Our last full day’s holiday and the weather had picked up considerably so decided on a trip to Blakeney Nature Reserve, owned by the National Trust and situated at Morston Quay on the North coast.

We stopped on the way for a photo of these wonderful poppies and daisies growing wild in a field by the roadside.  So typical of both Norfolk and Suffolk.

Being members meant that we didn’t have to pay the £3.50 parking charge at Morston Quay and we set out with our cameras past the beached boats at low tide.  The car park had started to get very busy with lots of families who were waiting for high tide so that they could go out on the seal watching boats.

The marshy land was tricky to navigate at times but we managed to walk quite a long way. 

We spotted another Pipit like bird and got some photos.  Again, we think it was a Meadow Pipit.

Hearing a piping call we looked over the marshy ground and saw a bird which looked a bit like a young Snipe. 

After comparing our photos later with the books, however, we have concluded it was a Spotted Redshank.  There was another one a small distance away – probably one of the parents.

We did consider walking nearer to the beach to try the hide out but the journey looked a little precarious and the tide was coming in!

On our way back we passed several boat loads of people  all going out seal watching.  They somehow reminded me of emigrants, packed in as they were. 

There was a fresh crab stall in the car park and we decided to get a sandwich there.  Shrimp for me and crab for Peter.  We took them back to Bessie to eat in comfort.  They were delicious – lots of filling and fresh tasting. We had thought we might go out again but decided to download our photos instead.

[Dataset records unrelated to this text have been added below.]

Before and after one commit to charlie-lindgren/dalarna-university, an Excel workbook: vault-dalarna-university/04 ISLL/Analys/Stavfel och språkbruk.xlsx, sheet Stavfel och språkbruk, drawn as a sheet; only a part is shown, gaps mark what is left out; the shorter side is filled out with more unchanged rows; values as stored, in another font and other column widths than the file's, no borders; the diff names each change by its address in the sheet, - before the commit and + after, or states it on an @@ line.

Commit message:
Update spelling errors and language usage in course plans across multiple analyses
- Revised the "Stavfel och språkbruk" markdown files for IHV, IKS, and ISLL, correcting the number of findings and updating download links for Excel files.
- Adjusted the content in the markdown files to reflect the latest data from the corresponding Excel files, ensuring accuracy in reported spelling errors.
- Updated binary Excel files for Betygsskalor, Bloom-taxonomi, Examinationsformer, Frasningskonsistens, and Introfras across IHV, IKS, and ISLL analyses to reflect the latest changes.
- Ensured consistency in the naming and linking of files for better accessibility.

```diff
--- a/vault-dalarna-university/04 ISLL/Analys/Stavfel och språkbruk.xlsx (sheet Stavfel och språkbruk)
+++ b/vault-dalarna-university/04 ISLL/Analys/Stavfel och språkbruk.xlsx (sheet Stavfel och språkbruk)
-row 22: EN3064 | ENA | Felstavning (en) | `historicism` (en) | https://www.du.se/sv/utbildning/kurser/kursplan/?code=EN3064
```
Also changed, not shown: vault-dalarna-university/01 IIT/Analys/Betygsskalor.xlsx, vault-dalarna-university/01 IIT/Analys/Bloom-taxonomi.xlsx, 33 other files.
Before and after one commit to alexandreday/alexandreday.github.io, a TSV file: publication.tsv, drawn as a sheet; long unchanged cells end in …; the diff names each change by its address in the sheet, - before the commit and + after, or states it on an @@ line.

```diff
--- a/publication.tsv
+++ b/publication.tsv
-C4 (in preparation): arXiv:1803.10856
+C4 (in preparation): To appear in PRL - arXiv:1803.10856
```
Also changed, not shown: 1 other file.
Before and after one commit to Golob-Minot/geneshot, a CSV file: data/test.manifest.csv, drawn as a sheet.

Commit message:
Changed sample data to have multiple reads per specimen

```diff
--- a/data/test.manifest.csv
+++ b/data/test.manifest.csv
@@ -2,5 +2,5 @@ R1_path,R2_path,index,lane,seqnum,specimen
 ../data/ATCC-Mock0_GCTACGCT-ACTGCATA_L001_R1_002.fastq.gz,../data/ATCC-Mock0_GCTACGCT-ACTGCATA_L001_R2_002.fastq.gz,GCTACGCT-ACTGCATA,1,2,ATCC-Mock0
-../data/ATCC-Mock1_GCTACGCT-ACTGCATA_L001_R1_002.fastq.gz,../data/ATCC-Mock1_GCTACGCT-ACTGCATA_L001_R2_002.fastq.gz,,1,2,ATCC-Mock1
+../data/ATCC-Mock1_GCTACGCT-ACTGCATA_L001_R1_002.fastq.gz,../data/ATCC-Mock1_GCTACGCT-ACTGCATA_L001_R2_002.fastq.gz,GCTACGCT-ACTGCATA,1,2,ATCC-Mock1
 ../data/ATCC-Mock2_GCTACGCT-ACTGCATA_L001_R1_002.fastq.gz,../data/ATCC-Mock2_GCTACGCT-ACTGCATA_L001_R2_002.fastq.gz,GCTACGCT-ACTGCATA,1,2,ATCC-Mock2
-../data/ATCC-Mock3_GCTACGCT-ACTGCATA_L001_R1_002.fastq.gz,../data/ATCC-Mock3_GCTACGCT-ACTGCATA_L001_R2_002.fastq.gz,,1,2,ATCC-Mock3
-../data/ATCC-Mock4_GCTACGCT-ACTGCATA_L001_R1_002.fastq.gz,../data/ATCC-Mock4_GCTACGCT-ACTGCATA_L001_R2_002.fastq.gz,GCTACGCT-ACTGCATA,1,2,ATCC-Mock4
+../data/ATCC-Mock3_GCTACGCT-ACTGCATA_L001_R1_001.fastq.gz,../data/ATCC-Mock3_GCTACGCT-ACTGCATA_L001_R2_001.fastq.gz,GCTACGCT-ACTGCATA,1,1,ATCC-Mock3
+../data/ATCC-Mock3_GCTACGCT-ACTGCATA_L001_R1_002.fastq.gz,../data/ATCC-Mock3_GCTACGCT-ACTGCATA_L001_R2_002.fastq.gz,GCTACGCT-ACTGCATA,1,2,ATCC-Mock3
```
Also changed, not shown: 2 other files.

We drove along the coast on an extended journey back to Sandringham campsite.  Stopped at Cley next the Sea, a charming little village with a windmill.  All hollyhocks and roses-round-the-door sort of village. 

The windmill turned out to be privately owned (it was a B&B) so we could only see it from outside.

What summed up Cley for me was the little newspaper shop along the main street.  You won’t be able to read the details on the photo here but the handwritten notice says “PAPERS AT WINDOW” with an arrow pointing to the open sash window, on the sill of which lay the Sunday papers.  Presumably you just put your payment on the sill as well – we couldn’t see a pot at all so perhaps you popped it through the letterbox.  We loved that – an assumption that most people are honest, which I believe they are.

The other quirky thing about Cley was the name of this lane:

I could quarrel with the absence of an apostrophe of course, but I loved this name.  You could imagine at some time in the middle ages there might have been some old crone living in a hovel down the track…

The North coast of Norfolk is delightful – many of the houses are of large pebbles set in mortar, whereas the buildings in the Brancaster area of the coast consisted of sandstone pieces in mortar.  Quite time consuming to construct I should think.  The resorts, such as Sherringham and Cromer are in the Victorian style of seaside towns, neat and very proper.

I have to be honest and say that the tables were turned this evening – Peter beat me into a cocked hat at Canasta.  Just when I thought I was invincible!